Since 1984, Portofino watches have brought a touch of glamor and timeless elegance to Mediterranean relaxation. Available in a 34 mm or 37 mm diameter case in gold or steel, with or without diamonds, the IWC Portofino also offers Santoni leather straps in different colors, which can be easily exchanged, thanks to an easy-to-change bracelet system.
Powered by an automatic movement, the Portofino presents itself with the functions of time, date or Moonphase.
The Omega Constellation Manhattan collection encompasses a variety of models, born in different sizes and combinations of materials.
Omega recently revisited and updated the Constellation Manhattan, essentially maintaining the basic features of the watch, but giving them a more modern and lighter look. Thus, the bezel – set with diamonds or Roman numerals – is now thinner to give the dial a greater amplitude and the “claws” have been reduced and integrated more smoothly into the case. The design of the crown was also reformulated, with each of the notches taking the shape of a small half-moon, in order to echo the facets of the case. In addition, the clasp of the bracelet offers an adjustable widening, which allows the size of the bracelet to be increased by approximately 2 mm, in order to bridge fluctuations in the wrist diameter throughout the day.

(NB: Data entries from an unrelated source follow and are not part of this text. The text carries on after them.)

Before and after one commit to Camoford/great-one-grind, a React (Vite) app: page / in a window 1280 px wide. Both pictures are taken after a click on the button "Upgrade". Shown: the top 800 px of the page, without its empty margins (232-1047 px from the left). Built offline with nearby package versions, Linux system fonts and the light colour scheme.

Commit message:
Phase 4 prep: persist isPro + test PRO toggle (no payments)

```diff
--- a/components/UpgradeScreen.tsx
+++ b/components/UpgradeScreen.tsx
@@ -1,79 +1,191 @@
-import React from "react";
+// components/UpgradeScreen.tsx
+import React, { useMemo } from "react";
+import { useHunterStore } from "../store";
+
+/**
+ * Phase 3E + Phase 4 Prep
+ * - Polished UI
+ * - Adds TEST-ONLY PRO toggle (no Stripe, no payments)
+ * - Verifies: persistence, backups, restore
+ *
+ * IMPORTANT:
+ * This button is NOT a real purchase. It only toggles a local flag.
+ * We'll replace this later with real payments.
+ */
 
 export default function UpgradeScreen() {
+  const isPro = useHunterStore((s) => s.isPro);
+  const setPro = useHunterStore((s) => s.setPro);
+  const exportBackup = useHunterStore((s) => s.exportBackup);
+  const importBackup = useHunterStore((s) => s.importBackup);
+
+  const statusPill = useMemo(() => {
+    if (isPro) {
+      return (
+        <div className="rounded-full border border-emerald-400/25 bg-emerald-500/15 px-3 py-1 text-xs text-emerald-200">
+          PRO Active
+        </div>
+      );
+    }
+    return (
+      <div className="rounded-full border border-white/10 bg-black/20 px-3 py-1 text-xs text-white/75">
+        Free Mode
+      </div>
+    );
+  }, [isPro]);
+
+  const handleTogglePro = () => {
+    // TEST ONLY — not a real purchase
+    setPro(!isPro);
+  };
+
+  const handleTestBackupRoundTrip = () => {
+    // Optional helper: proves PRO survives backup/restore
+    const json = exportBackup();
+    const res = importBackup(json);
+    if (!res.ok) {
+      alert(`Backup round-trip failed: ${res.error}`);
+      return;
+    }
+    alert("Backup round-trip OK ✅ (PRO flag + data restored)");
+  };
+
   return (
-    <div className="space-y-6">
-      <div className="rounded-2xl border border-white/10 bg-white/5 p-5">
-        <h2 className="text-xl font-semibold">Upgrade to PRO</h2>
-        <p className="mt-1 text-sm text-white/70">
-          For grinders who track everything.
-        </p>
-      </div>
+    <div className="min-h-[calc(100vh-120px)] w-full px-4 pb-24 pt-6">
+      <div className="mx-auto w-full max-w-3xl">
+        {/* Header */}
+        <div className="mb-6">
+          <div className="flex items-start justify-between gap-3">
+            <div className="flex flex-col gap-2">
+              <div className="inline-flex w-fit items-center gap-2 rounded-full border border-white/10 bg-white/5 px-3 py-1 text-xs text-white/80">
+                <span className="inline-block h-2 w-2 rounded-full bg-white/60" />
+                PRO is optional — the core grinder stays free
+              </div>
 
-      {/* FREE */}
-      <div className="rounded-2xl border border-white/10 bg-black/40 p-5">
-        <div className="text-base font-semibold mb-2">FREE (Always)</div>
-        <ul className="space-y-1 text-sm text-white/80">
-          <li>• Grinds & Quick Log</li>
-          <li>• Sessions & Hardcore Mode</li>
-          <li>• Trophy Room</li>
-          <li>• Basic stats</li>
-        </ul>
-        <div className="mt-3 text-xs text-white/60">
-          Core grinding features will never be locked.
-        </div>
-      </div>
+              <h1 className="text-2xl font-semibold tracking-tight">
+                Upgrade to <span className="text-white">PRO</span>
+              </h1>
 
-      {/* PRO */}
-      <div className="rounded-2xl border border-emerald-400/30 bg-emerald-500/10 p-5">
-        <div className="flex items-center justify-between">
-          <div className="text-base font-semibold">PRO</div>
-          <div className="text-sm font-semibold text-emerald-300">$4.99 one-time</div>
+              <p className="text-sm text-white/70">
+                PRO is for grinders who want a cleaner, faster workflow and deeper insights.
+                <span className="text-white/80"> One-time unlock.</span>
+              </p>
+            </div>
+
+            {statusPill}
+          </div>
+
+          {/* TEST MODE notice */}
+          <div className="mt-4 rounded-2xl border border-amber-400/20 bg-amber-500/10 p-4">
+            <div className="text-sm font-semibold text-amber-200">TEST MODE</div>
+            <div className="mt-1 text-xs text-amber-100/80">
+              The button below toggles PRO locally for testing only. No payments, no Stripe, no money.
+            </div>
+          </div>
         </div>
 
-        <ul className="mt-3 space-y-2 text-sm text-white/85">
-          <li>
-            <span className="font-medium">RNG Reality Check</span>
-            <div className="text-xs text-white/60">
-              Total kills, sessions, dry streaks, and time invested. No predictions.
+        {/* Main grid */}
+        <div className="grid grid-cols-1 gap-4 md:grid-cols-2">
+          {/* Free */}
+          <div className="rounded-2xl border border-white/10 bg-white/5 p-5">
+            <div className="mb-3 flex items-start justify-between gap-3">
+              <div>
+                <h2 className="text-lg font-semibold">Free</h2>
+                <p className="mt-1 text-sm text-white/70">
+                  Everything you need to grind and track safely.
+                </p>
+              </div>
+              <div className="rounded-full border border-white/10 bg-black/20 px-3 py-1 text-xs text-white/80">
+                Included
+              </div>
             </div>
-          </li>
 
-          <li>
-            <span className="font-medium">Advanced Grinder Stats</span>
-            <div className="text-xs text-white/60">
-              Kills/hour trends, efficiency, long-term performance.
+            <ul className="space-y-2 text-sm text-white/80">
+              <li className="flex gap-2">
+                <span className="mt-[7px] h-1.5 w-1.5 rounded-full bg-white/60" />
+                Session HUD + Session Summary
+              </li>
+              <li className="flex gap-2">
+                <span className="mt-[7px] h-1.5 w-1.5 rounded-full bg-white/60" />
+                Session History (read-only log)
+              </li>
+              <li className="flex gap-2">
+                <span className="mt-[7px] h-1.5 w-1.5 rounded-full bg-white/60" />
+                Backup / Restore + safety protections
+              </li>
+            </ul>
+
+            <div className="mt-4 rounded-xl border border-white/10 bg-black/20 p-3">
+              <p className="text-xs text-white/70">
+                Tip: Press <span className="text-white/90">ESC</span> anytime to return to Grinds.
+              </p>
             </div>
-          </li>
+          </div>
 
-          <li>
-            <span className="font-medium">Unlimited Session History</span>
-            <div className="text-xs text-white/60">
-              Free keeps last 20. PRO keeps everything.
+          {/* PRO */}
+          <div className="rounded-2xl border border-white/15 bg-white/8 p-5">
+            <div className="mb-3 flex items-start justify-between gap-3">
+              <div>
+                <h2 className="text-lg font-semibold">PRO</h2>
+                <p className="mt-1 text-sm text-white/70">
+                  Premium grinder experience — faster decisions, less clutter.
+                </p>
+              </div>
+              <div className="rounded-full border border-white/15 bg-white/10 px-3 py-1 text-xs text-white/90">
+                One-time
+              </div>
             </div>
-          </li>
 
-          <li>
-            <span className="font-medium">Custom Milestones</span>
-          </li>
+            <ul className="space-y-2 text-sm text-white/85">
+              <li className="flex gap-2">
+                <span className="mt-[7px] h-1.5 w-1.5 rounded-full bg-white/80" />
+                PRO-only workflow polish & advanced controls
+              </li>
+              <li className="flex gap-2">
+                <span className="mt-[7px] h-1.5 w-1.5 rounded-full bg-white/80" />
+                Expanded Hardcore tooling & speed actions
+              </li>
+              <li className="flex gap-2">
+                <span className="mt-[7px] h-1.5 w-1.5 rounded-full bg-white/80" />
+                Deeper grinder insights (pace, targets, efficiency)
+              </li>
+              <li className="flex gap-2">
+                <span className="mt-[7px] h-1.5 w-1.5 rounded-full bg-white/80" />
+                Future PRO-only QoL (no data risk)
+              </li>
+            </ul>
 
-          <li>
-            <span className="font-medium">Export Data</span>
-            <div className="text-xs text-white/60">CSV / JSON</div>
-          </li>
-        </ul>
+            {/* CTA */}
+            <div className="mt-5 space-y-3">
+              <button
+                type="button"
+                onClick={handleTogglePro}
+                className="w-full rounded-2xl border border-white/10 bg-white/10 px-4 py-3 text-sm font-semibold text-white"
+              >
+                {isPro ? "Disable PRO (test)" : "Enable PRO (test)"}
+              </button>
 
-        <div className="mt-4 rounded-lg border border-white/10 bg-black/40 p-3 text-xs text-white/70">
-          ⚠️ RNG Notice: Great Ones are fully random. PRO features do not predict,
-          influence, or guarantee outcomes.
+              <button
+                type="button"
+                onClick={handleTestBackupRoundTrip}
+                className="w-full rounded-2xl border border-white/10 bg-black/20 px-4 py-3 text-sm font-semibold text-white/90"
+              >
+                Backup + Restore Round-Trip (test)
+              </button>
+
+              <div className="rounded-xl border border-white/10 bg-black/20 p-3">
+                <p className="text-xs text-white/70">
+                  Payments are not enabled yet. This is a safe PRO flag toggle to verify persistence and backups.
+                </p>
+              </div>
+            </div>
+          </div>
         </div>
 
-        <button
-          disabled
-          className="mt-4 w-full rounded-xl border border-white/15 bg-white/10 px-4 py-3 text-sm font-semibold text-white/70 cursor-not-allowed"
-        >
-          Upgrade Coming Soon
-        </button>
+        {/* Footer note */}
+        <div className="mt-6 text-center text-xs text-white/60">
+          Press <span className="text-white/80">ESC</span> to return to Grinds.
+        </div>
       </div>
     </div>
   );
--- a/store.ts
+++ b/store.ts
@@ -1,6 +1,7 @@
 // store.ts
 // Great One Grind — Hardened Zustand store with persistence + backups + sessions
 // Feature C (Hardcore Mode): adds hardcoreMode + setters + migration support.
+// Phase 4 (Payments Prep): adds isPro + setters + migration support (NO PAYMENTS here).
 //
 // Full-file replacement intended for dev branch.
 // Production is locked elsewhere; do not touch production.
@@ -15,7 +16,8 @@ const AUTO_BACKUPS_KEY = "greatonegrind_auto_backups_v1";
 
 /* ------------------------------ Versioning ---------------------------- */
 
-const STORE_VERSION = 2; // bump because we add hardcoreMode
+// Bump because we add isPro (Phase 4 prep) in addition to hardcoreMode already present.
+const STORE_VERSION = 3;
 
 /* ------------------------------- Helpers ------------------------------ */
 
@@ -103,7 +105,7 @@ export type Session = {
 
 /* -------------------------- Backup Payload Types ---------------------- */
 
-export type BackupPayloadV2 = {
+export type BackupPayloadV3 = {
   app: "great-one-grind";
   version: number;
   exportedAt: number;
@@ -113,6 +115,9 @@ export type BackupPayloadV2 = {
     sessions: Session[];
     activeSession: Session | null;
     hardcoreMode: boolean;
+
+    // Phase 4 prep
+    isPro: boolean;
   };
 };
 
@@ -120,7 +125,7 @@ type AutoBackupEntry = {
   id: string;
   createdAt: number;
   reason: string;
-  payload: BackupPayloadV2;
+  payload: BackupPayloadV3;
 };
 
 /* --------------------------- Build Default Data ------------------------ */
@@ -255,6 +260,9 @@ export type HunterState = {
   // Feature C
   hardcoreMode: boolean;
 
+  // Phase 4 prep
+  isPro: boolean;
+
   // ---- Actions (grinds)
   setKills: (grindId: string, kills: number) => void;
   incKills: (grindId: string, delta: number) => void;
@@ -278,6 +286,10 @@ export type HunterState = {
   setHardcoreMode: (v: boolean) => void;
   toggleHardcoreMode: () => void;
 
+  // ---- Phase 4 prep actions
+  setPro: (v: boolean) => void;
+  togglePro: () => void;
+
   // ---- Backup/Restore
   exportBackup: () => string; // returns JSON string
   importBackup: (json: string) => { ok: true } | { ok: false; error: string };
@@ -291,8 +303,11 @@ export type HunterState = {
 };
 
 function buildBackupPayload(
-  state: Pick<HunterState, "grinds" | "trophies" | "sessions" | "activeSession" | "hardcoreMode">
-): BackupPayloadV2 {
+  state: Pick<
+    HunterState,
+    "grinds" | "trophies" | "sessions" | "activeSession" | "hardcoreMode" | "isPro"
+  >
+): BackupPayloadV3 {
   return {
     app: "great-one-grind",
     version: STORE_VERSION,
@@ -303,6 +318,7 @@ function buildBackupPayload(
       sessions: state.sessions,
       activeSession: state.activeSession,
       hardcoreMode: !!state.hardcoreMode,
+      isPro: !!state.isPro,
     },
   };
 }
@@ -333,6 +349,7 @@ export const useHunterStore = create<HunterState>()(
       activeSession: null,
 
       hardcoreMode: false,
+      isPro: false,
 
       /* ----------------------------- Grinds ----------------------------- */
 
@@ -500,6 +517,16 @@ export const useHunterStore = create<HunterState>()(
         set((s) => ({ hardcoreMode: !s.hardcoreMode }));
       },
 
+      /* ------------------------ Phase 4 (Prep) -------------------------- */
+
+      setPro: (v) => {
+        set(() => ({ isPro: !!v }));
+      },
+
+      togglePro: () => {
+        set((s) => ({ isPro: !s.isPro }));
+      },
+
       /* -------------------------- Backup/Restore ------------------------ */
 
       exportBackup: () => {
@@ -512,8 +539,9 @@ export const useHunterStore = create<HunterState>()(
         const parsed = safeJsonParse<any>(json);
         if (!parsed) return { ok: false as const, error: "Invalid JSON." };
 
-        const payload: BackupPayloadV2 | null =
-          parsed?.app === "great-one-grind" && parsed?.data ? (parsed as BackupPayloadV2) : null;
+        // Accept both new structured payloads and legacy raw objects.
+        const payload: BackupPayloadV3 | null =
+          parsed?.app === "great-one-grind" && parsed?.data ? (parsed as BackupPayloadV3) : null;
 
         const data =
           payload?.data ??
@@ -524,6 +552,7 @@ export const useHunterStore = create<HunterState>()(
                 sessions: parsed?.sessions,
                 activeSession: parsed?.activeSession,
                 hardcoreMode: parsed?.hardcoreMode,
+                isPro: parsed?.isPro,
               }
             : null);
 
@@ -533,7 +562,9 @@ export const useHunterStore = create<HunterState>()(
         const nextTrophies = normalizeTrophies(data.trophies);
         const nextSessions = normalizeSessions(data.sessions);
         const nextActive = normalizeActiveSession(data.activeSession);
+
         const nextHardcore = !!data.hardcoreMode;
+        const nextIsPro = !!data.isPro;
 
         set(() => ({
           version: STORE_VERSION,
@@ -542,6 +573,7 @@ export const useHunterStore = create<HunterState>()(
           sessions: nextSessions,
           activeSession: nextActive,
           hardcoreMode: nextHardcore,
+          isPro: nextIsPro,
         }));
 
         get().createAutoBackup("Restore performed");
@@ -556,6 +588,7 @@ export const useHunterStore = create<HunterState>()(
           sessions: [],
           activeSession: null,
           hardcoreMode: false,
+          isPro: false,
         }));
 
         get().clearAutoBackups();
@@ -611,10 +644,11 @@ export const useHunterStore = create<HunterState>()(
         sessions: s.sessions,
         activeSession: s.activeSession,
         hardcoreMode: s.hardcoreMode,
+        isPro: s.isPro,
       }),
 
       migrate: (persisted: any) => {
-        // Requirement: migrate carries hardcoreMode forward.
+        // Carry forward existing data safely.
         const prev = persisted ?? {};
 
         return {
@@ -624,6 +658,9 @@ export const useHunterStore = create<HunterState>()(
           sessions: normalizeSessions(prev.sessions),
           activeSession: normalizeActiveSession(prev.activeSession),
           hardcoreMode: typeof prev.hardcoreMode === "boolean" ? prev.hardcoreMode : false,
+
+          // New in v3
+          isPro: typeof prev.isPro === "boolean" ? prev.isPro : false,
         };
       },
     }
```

Finally, the hands have been updated and take the form of a skeletonized leaf and, as far as the indices are concerned, some models have indices inspired by the Manhattan skyline, with emphasis on the triangular facets of the Freedom Tower, while others have round diamonds as indices .
The Constellation Manhattan is available in Sedna gold, yellow gold, steel and two-tone models (steel / Sedna gold or steel / yellow gold), in three different sizes, 25mm, 28mm and 29mm – the first two being equipped with quartz movements , while the 29 mm model houses the Master Chronometer 8700 or 8701 calibers – and seven dial colors.
Radiating great femininity, Piaget Limelight Gala Milanese showcases the classic design of the Limelight Gala line, launched in the seventies of the last century. With the unmistakable asymmetrical and elongated wings and the voluptuous curves of the bezel set with diamonds, the Limelight Gala Milanese stands out for its rose gold Milanese mesh strap.
Available with a 32 mm or 26 mm case and a bezel set with brilliant-cut diamonds, this model is equipped with an automatic manufacture or quartz movement (26 mm).
In 2003, Vacheron Constantin launched its last collection exclusively for women. Baptized Égérie (Muse in Portuguese), this line of time pieces focused on a simple tonneau watch. Now, 17 years later, the Swiss brand recovers the name of what was the last collection of the Maison dedicated exclusively to female wrists to give life to a new line of watches exclusively for women, with an absolutely new design.
Inspired by the complexities of haute horlogerie and haute couture, the new Égérie collection stands out for details such as the textured dial reminiscent of a fan (reminiscent of the Heures Créatives Heure Discrète watch that literally looks like a fan), the crown decentralized, the date or moonphase window, Arabic numerals and, of course, diamonds.
The new line offers three different models: Égérie Data, with 35 mm steel case with diamonds or rose gold with diamonds; Égérie Moonphase, with 37 mm steel or pink gold case, both with diamonds; and Égerie Moonphase Pavé, with a 37 mm white gold case with diamond pavé. All watches are powered by the automatic caliber 1088 (1088L, in the case of the Moonphase) and accompanied – except for the steel versions – by interchangeable straps with an easy-to-change system (three straps in the case of Égérie Data and Égerie Moonphase, both in pink gold; two in the Moonphase Pavé version).
The new Égérie of Vacheron Constantin thus gives life to a traditional and, at the same time, contemporary collection, which promises to conquer the feminine wrists.